U.S. Power Plant Carbon Emissions Rose Almost 3 Percent in 2007

WASHINGTON, D.C., – Last year, carbon dioxide emissions from power plants in the country rose 2.9 percent, the largest year-to-year increase since 1998, spurring the Environmental Integrity Project (EIP) to call for immediate action to cut emissions.

While companies and governments try to figure out how to make drastic cuts over the coming decades, they must also take action now to bring emissions down, the nonprofit EIP says in an analysis of U.S. EPA data.

Culled from the EPA’s Clean Air Markets emissions database, recent data shows Texas had the most CO2 emissions in 2007 as well as the biggest increase in emissions for 2006-2007, the last five years and the last 10 years. The nine states with the next highest carbon emissions last year are Ohio, Florida, Indiana, Pennsylvania, Illinois, Kentucky, Georgia, Alabama and West Virginia. The EIP’s report contains tables showing the top 10 states with the largest one-, five- and ten-year increases in carbon emissions.

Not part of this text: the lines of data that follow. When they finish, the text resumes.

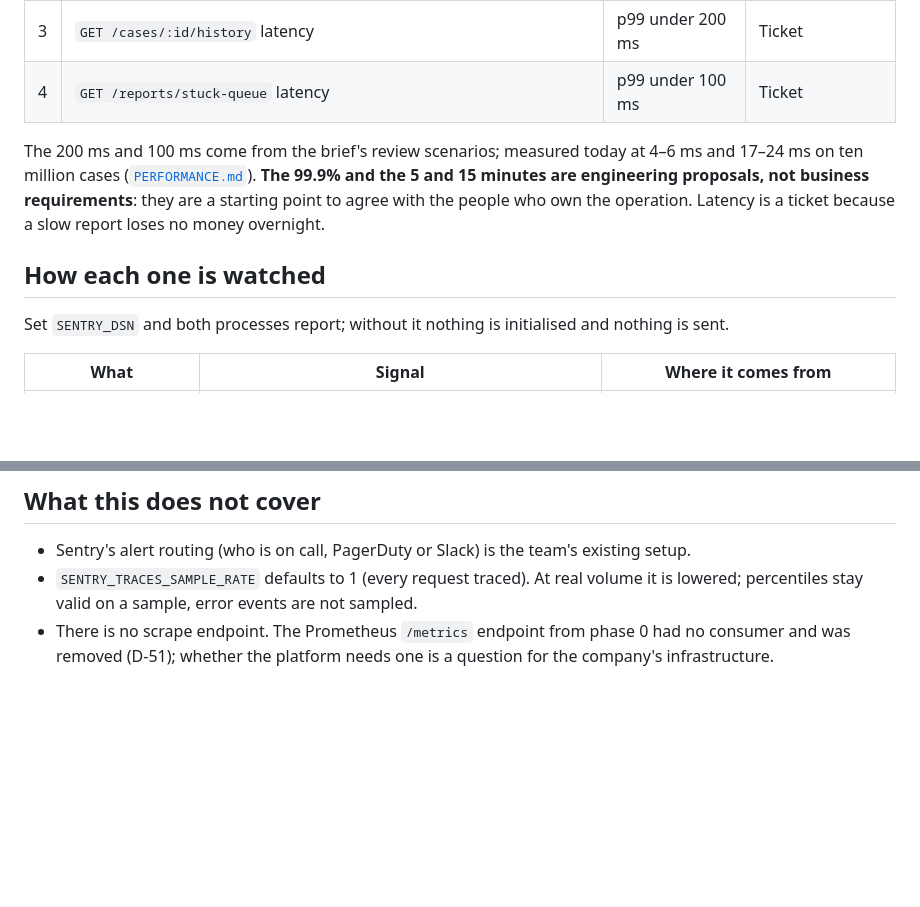
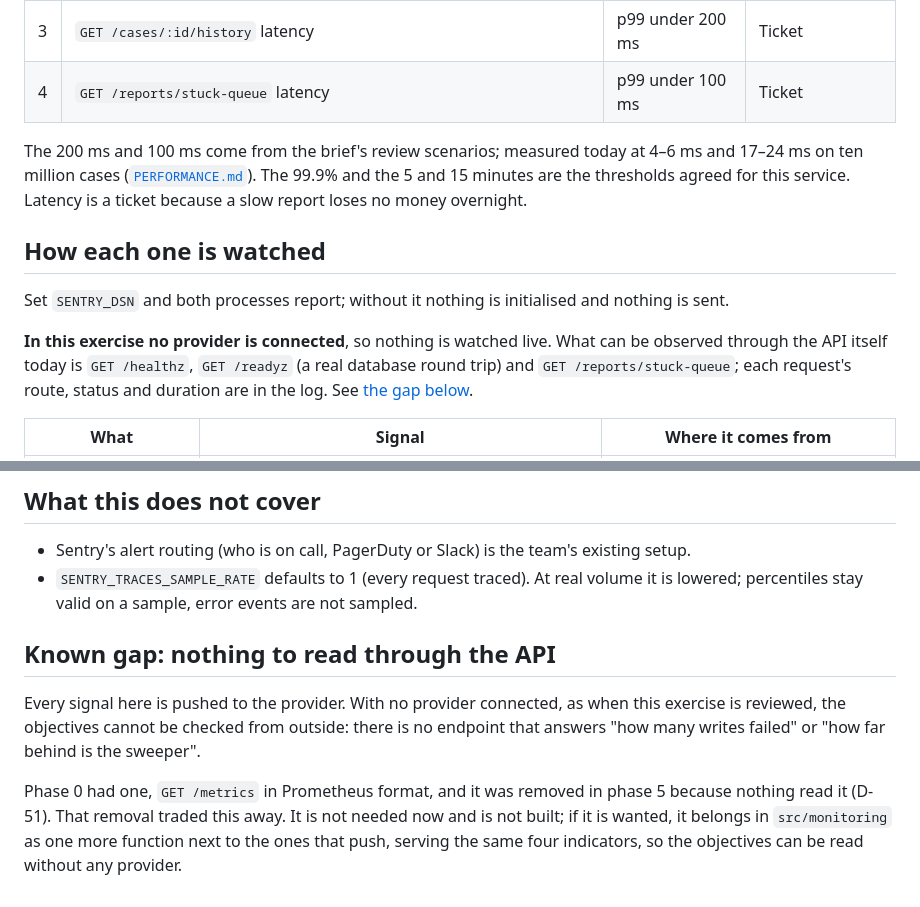
Before and after one commit to HEVpro/triple-tech-exercise, a Markdown page: docs/SLOS.md, 2 parts joined by grey strips. Drawn GitHub-style; blank space fills up the shorter version.

Commit message:
docs(slos): record the agreed thresholds and the API observability gap
The thresholds (99.9%, 5 and 15 minutes) were proposals; they are now
the agreed ones and SLOS.md says so.

Every signal is pushed to the provider, and in this exercise none is
connected, so the objectives cannot be checked from outside. That is
what the removed /metrics endpoint offered (D-51). It is not needed now
and is not built; SLOS.md records it as a known gap, with what can be
observed through the API today and where a readable endpoint would go.

Co-Authored-By: Claude Opus 5.5 <noreply@anthropic.com>

```diff
--- a/docs/SLOS.md
+++ b/docs/SLOS.md
@@ -40,14 +40,18 @@ minute, and an engineer can fix it.
 | 4 | `GET /reports/stuck-queue` latency | p99 under 100 ms | Ticket |
 
 The 200 ms and 100 ms come from the brief's review scenarios; measured today at 4–6 ms and
-17–24 ms on ten million cases ([`PERFORMANCE.md`](./PERFORMANCE.md)). **The 99.9% and the 5 and 15
-minutes are engineering proposals, not business requirements**: they are a starting point to agree
-with the people who own the operation. Latency is a ticket because a slow report loses no money
-overnight.
+17–24 ms on ten million cases ([`PERFORMANCE.md`](./PERFORMANCE.md)). The 99.9% and the 5 and 15
+minutes are the thresholds agreed for this service. Latency is a ticket because a slow report loses
+no money overnight.
 
 ## How each one is watched
 
 Set `SENTRY_DSN` and both processes report; without it nothing is initialised and nothing is sent.
+
+**In this exercise no provider is connected**, so nothing is watched live. What can be observed
+through the API itself today is `GET /healthz`, `GET /readyz` (a real database round trip) and
+`GET /reports/stuck-queue`; each request's route, status and duration are in the log. See
+[the gap below](#known-gap-nothing-to-read-through-the-api).
 
 | What | Signal | Where it comes from |
 | --- | --- | --- |
@@ -105,6 +109,14 @@ The last one covers what the others cannot: an API that is down sends no events
 - Sentry's alert routing (who is on call, PagerDuty or Slack) is the team's existing setup.
 - `SENTRY_TRACES_SAMPLE_RATE` defaults to 1 (every request traced). At real volume it is lowered;
   percentiles stay valid on a sample, error events are not sampled.
-- There is no scrape endpoint. The Prometheus `/metrics` endpoint from phase 0 had no consumer and
-  was removed (D-51); whether the platform needs one is a question for the company's
-  infrastructure.
+
+## Known gap: nothing to read through the API
+
+Every signal here is pushed to the provider. With no provider connected, as when this exercise is
+reviewed, the objectives cannot be checked from outside: there is no endpoint that answers "how
+many writes failed" or "how far behind is the sweeper".
+
+Phase 0 had one, `GET /metrics` in Prometheus format, and it was removed in phase 5 because nothing
+read it (D-51). That removal traded this away. It is not needed now and is not built; if it is
+wanted, it belongs in `src/monitoring` as one more function next to the ones that push, serving
+the same four indicators, so the objectives can be read without any provider.
```
Also changed, not shown: NOTES.md (+6 -4 lines), docs/TRADEOFFS.md (+1 -1 lines).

The increase in emissions is blamed partly on higher demand for electricity, but also on older, coal-fired plants, which need more heat to generate electricity. The EIP is calling for aged, fossil fuel-based plants to be replaced with renewable energy sources as well as cutting down demand for energy through better building practices and efforts like weatherizing low-income homes and using efficient home and business appliances.

You can return to the main Market News page, or press the Back button on your browser.